* _INSTRUCTIONS FOR THE TASK_:
Wherever a line of the records contains "checkValueInInterval", copy that line.

»»

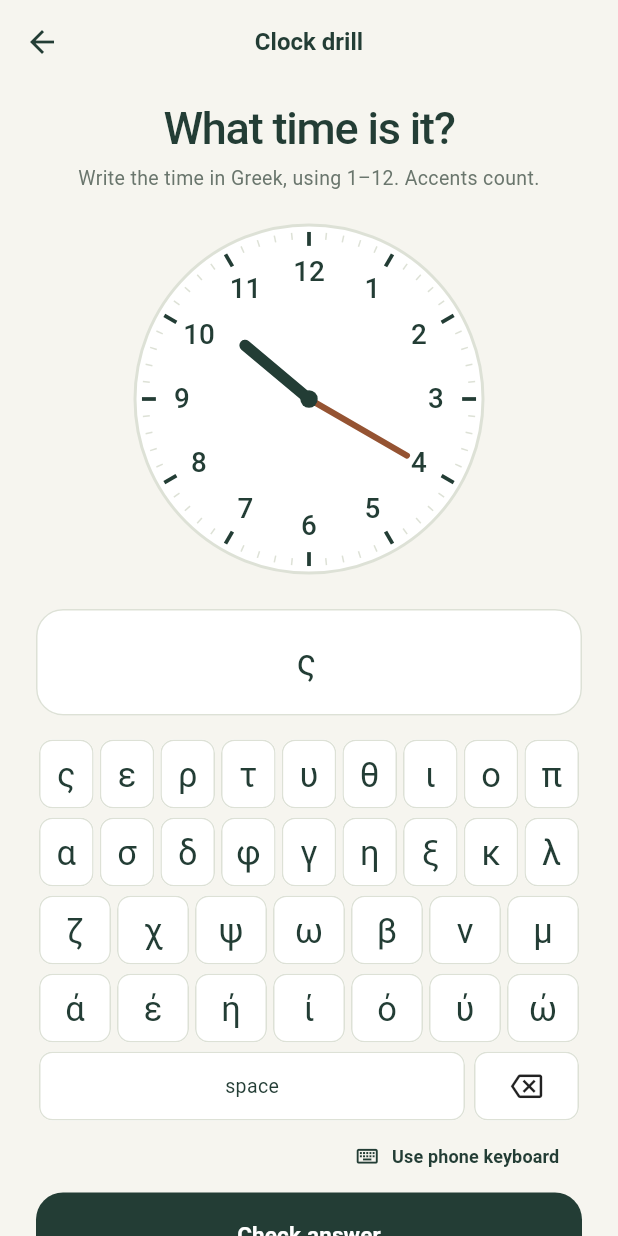
After one commit to smocer/greek_anki, a Flutter app: the ClockDrillScreen screen opened directly, after a tap on an icon or button, on a phone screen of 412 x 824 dp. The commit adds this screen. Run offline on Flutter 3.47's test engine with Material 3 defaults, Android fonts, the phone set to English and light mode, and no system bars; our stand-ins replace audioplayers, shared_preferences; missing offline and left inert: dart:js_interop; accounts and stored records are empty.

Commit message:
Add endless Greek analog clock drill

```diff
--- /dev/null
+++ b/lib/domain/clock_drill.dart
@@ -0,0 +1,131 @@
+import 'dart:math';
+
+import 'greek_text.dart';
+
+/// A position on a twelve-hour clock, in five-minute steps.
+class ClockTime {
+  ClockTime(this.hour, this.minute) {
+    RangeError.checkValueInInterval(hour, 1, 12, 'hour');
+    RangeError.checkValueInInterval(minute, 0, 55, 'minute');
+    if (minute % 5 != 0) {
+      throw ArgumentError.value(minute, 'minute', 'Must be a multiple of five');
+    }
+  }
+
+  final int hour;
+  final int minute;
+
+  int get slot => (hour % 12) * 12 + minute ~/ 5;
+  int get nextHour => hour % 12 + 1;
+  String get digital => '$hour:${minute.toString().padLeft(2, '0')}';
+}
+
+class ClockTimeGenerator {
+  ClockTimeGenerator({Random? random}) : _random = random ?? Random();
+
+  final Random _random;
+
+  ClockTime next({ClockTime? previous}) {
+    // Select uniformly from the other positions without a retry loop.
+    var slot = _random.nextInt(previous == null ? 144 : 143);
+    if (previous != null && slot >= previous.slot) slot++;
+    final hour = slot ~/ 12;
+    return ClockTime(hour == 0 ? 12 : hour, slot % 12 * 5);
+  }
+}
+
+/// Spoken clock answers use feminine hours and neuter minute counts.
+class GreekClockAnswer {
+  const GreekClockAnswer();
+
+  static const _hours = [
+    <String>[],
+    ['μία', 'μια'],
+    ['δύο', 'δυο'],
+    ['τρεις'],
+    ['τέσσερις'],
+    ['πέντε'],
+    ['έξι'],
+    ['εφτά', 'επτά'],
+    ['οχτώ', 'οκτώ'],
+    ['εννιά', 'εννέα'],
+    ['δέκα'],
+    ['έντεκα'],
+    ['δώδεκα'],
+  ];
+  static const _minutes = {
+    5: 'πέντε',
+    10: 'δέκα',
+    15: 'δεκαπέντε',
+    20: 'είκοσι',
+    25: 'είκοσι πέντε',
+    30: 'τριάντα',
+    35: 'τριάντα πέντε',
+    40: 'σαράντα',
+    45: 'σαράντα πέντε',
+    50: 'πενήντα',
+    55: 'πενήντα πέντε',
+  };
+  static const _halfHours = [
+    <String>[],
+    ['μιάμιση'],
+    ['δυόμισι'],
+    ['τρεισήμισι'],
+    ['τεσσερισήμισι'],
+    ['πεντέμισι'],
+    ['εξίμισι'],
+    ['εφτάμισι', 'επτάμισι'],
+    ['οχτώμισι', 'οκτώμισι'],
+    ['εννιάμισι', 'εννεάμισι'],
+    ['δεκάμισι'],
+    ['εντεκάμισι'],
+    ['δωδεκάμισι'],
+  ];
+
+  String display(ClockTime time) {
+    final hour = _hours[time.hour].first;
+    final minute = time.minute;
+    final phrase = switch (minute) {
+      0 => '$hour ακριβώς',
+      15 => '$hour και τέταρτο',
+      30 => '$hour και μισή',
+      45 => '${_hours[time.nextHour].first} παρά τέταρτο',
+      > 30 => '${_hours[time.nextHour].first} παρά ${_minutes[60 - minute]}',
+      _ => '$hour και ${_minutes[minute]}',
+    };
+    return 'Είναι $phrase.';
+  }
+
+  bool matches(String input, ClockTime time) {
+    final key = GreekText.answerKey(input);
+    return answersFor(time).any((answer) => GreekText.answerKey(answer) == key);
+  }
+
+  Iterable<String> answersFor(ClockTime time) sync* {
+    final phrases = <String>{};
+    for (final hour in _hours[time.hour]) {
+      if (time.minute == 0) {
+        phrases.addAll([hour, '$hour ακριβώς', '$hour η ώρα']);
+      } else {
+        final minutes = _minutes[time.minute]!;
+        phrases.addAll(['$hour και $minutes', '$hour και $minutes λεπτά']);
+        if (time.minute == 15) phrases.add('$hour και τέταρτο');
+        if (time.minute == 30) phrases.add('$hour και μισή');
+      }
+    }
+    if (time.minute > 30) {
+      for (final hour in _hours[time.nextHour]) {
+        final minutes = _minutes[60 - time.minute]!;
+        phrases.addAll(['$hour παρά $minutes', '$hour παρά $minutes λεπτά']);
+        if (time.minute == 45) phrases.add('$hour παρά τέταρτο');
+      }
+    }
+    if (time.minute == 30) phrases.addAll(_halfHours[time.hour]);
+
+    for (final phrase in phrases) {
+      yield phrase;
+      yield 'Είναι $phrase';
+      if (!phrase.endsWith('η ώρα')) yield 'Η ώρα είναι $phrase';
+    }
+  }
+}
--- /dev/null
+++ b/lib/presentation/analog_clock.dart
@@ -0,0 +1,96 @@
+import 'dart:math';
+
+import 'package:flutter/material.dart';
+
+import '../domain/clock_drill.dart';
+import 'app_strings.dart';
+import 'theme.dart';
+
+class AnalogClock extends StatelessWidget {
+  const AnalogClock({super.key, required this.time});
+
+  final ClockTime time;
+
+  @override
+  Widget build(BuildContext context) => Semantics(
+    image: true,
+    label: context.strings.clockReading(time.digital),
+    child: AspectRatio(
+      aspectRatio: 1,
+      child: CustomPaint(painter: _ClockPainter(time)),
+    ),
+  );
+}
+
+class _ClockPainter extends CustomPainter {
+  const _ClockPainter(this.time);
+
+  final ClockTime time;
+
+  @override
+  void paint(Canvas canvas, Size size) {
+    final center = size.center(Offset.zero);
+    final radius = size.shortestSide / 2 - 4;
+    Offset point(double turns, double distance) =>
+        center +
+        Offset(sin(turns * 2 * pi) * distance, -cos(turns * 2 * pi) * distance);
+
+    canvas.drawCircle(center, radius, Paint()..color = Colors.white);
+    canvas.drawCircle(
+      center,
+      radius,
+      Paint()
+        ..color = Palette.line
+        ..style = PaintingStyle.stroke
+        ..strokeWidth = 2,
+    );
+    for (var tick = 0; tick < 60; tick++) {
+      final hourTick = tick % 5 == 0;
+      canvas.drawLine(
+        point(tick / 60, radius * (hourTick ? 0.88 : 0.92)),
+        point(tick / 60, radius * 0.96),
+        Paint()
+          ..color = hourTick ? Palette.ink : Palette.line
+          ..strokeWidth = hourTick ? 2.5 : 1,
+      );
+    }
+    for (var hour = 1; hour <= 12; hour++) {
+      final text = TextPainter(
+        text: TextSpan(
+          text: '$hour',
+          style: TextStyle(
+            color: Palette.ink,
+            fontSize: radius * 0.16,
+            fontWeight: FontWeight.w500,
+          ),
+        ),
+        textDirection: TextDirection.ltr,
+      )..layout();
+      text.paint(
+        canvas,
+        point(hour / 12, radius * 0.73) - text.size.center(Offset.zero),
+      );
+      text.dispose();
+    }
+
+    void hand(double turns, double length, double width, Color color) {
+      canvas.drawLine(
+        center,
+        point(turns, radius * length),
+        Paint()
+          ..color = color
+          ..strokeWidth = radius * width
+          ..strokeCap = StrokeCap.round,
+      );
+    }
+
+    // The hour hand advances between numbers as the minutes increase.
+    hand((time.hour + time.minute / 60) / 12, 0.48, 0.065, Palette.ink);
+    hand(time.minute / 60, 0.65, 0.035, Palette.orange);
+    canvas.drawCircle(center, radius * 0.05, Paint()..color = Palette.ink);
+  }
+
+  @override
+  bool shouldRepaint(_ClockPainter oldDelegate) =>
+      oldDelegate.time.slot != time.slot;
+}
--- a/lib/presentation/app_strings.dart
+++ b/lib/presentation/app_strings.dart
@@ -176,6 +176,25 @@ class AppStrings {
     '翻来覆去,这还得熬多久~',
   );
   String get hardMode => _pick('Hard mode', 'Сложный режим', '默写模式');
+  String get clockDrill => _pick('Clock drill', 'Тренировка часов', '时钟练习');
+  String get clockDrillDescription => _pick(
+    'Random times · Endless practice',
+    'Случайное время · Без ограничений',
+    '随机时间 · 无限练习',
+  );
+  String get clockQuestion =>
+      _pick('What time is it?', 'Который час?', '现在几点？');
+  String get clockInstructions => _pick(
+    'Write the time in Greek, using 1–12. Accents count.',
+    'Напишите время по-гречески, используя часы от 1 до 12. Ударения важны.',
+    '用希腊语写出时间，小时使用 1–12。重音必须正确。',
+  );
+  String clockReading(String time) => _pick(
+    'Analog clock showing $time',
+    'Стрелочные часы показывают $time',
+    '指针时钟显示 $time',
+  );
+  String get nextClock => _pick('Next clock', 'Следующие часы', '下一个时钟');
   String get hardDescription => _pick(
     'Write the answer in Greek.',
     'Напишите ответ по-гречески.',
--- /dev/null
+++ b/lib/presentation/clock_drill_screen.dart
@@ -0,0 +1,191 @@
+import 'package:flutter/material.dart';
+
+import '../domain/clock_drill.dart';
+import 'analog_clock.dart';
+import 'app_strings.dart';
+import 'greek_keyboard.dart';
+import 'theme.dart';
+
+class ClockDrillScreen extends StatefulWidget {
+  const ClockDrillScreen({super.key, this.generator});
+
+  final ClockTimeGenerator? generator;
+
+  @override
+  State<ClockDrillScreen> createState() => _ClockDrillScreenState();
+}
+
+class _ClockDrillScreenState extends State<ClockDrillScreen> {
+  late final _generator = widget.generator ?? ClockTimeGenerator();
+  late ClockTime _time = _generator.next();
+  static const _matcher = GreekClockAnswer();
+  final _answer = TextEditingController();
+  final _focus = FocusNode();
+  bool _useGreekKeyboard = true;
+  bool? _correct;
+
+  @override
+  void dispose() {
+    _answer.dispose();
+    _focus.dispose();
+    super.dispose();
+  }
+
+  void _check() {
+    if (_correct != null || _answer.text.trim().isEmpty) return;
+    _focus.unfocus();
+    setState(() => _correct = _matcher.matches(_answer.text, _time));
+  }
+
+  void _next() {
+    if (_correct == null) return;
+    setState(() {
+      _time = _generator.next(previous: _time);
+      _correct = null;
+      _answer.clear();
+    });
+    if (!_useGreekKeyboard) _focus.requestFocus();
+  }
+
+  @override
+  Widget build(BuildContext context) => Scaffold(
+    appBar: AppBar(
+      leading: BackButton(onPressed: () => Navigator.pop(context)),
+      title: Text(context.strings.clockDrill),
+    ),
+    body: SafeArea(
+      top: false,
+      child: Center(
+        child: ConstrainedBox(
+          constraints: const BoxConstraints(maxWidth: 560),
+          child: SingleChildScrollView(
+            padding: const EdgeInsets.fromLTRB(24, 12, 24, 24),
+            child: Column(
+              crossAxisAlignment: CrossAxisAlignment.stretch,
+              children: [
+                Text(
+                  context.strings.clockQuestion,
+                  textAlign: TextAlign.center,
+                  style: Theme.of(context).textTheme.headlineMedium,
+                ),
+                const SizedBox(height: 6),
+                Text(
+                  context.strings.clockInstructions,
+                  textAlign: TextAlign.center,
+                  style: const TextStyle(color: Palette.muted, fontSize: 13),
+                ),
+                const SizedBox(height: 18),
+                Center(
+                  child: ConstrainedBox(
+                    constraints: const BoxConstraints(maxWidth: 240),
+                    child: AnalogClock(time: _time),
+                  ),
+                ),
+                const SizedBox(height: 20),
+                TextField(
+                  key: const ValueKey('clock-answer'),
+                  controller: _answer,
+                  focusNode: _focus,
+                  readOnly: _useGreekKeyboard || _correct != null,
+                  showCursor: _correct == null,
+                  autocorrect: false,
+                  enableSuggestions: false,
+                  minLines: 1,
+                  maxLines: 3,
+                  textInputAction: TextInputAction.done,
+                  textAlign: TextAlign.center,
+                  style: const TextStyle(fontSize: 24),
+                  decoration: InputDecoration(
+                    hintText: context.strings.answerHint,
+                    hintStyle: const TextStyle(
+                      fontSize: 17,
+                      color: Palette.muted,
+                    ),
+                  ),
+                  onSubmitted: (_) => _check(),
+                ),
+                const SizedBox(height: 16),
+                if (_correct case final correct?) ...[
+                  Semantics(
+                    liveRegion: true,
+                    child: Container(
+                      key: const ValueKey('clock-feedback'),
+                      padding: const EdgeInsets.all(18),
+                      decoration: BoxDecoration(
+                        color: correct ? Palette.softGreen : Palette.softOrange,
+                        borderRadius: BorderRadius.circular(18),
+                      ),
+                      child: Column(
+                        children: [
+                          Icon(
+                            correct
+                                ? Icons.check_circle_outline
+                                : Icons.cancel_outlined,
+                            color: correct ? Palette.ink : Palette.red,
+                          ),
+                          const SizedBox(height: 6),
+                          Text(
+                            correct
+                                ? context.strings.exactlyRight
+                                : context.strings.incorrectAnswer,
+                            style: Theme.of(context).textTheme.titleMedium,
+                          ),
+                          const SizedBox(height: 8),
+                          Text(
+                            _matcher.display(_time),
+                            textAlign: TextAlign.center,
+                            style: const TextStyle(fontSize: 23),
+                          ),
+                          const SizedBox(height: 4),
+                          Text(
+                            _time.digital,
+                            style: const TextStyle(color: Palette.muted),
+                          ),
+                        ],
+                      ),
+                    ),
+                  ),
+                  const SizedBox(height: 20),
+                  FilledButton.icon(
+                    key: const ValueKey('next-clock'),
+                    autofocus: true,
+                    onPressed: _next,
+                    icon: const Icon(Icons.arrow_forward_rounded),
+                    label: Text(context.strings.nextClock),
+                  ),
+                ] else ...[
+                  if (_useGreekKeyboard) GreekKeyboard(controller: _answer),
+                  Align(
+                    alignment: Alignment.centerRight,
+                    child: TextButton.icon(
+                      onPressed: () {
+                        _focus.unfocus();
+                        setState(() => _useGreekKeyboard = !_useGreekKeyboard);
+                        if (!_useGreekKeyboard) _focus.requestFocus();
+                      },
+                      icon: const Icon(Icons.keyboard_outlined, size: 17),
+                      label: Text(
+                        _useGreekKeyboard
+                            ? context.strings.phoneKeyboard
+                            : context.strings.greekKeyboard,
+                        style: const TextStyle(fontSize: 12),
+                      ),
+                    ),
+                  ),
+                  ValueListenableBuilder<TextEditingValue>(
+                    valueListenable: _answer,
+                    builder: (context, value, _) => FilledButton(
+                      key: const ValueKey('check-clock'),
+                      onPressed: value.text.trim().isEmpty ? null : _check,
+                      child: Text(context.strings.checkAnswer),
+                    ),
+                  ),
+                ],
+              ],
+            ),
+          ),
+        ),
+      ),
+    ),
+  );
+}
```
Also changed, not shown: lib/presentation/home_screen.dart (+18 -1 lines), 4 other files.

««

* _TASK RESULT_:
+    RangeError.checkValueInInterval(hour, 1, 12, 'hour');
+    RangeError.checkValueInInterval(minute, 0, 55, 'minute');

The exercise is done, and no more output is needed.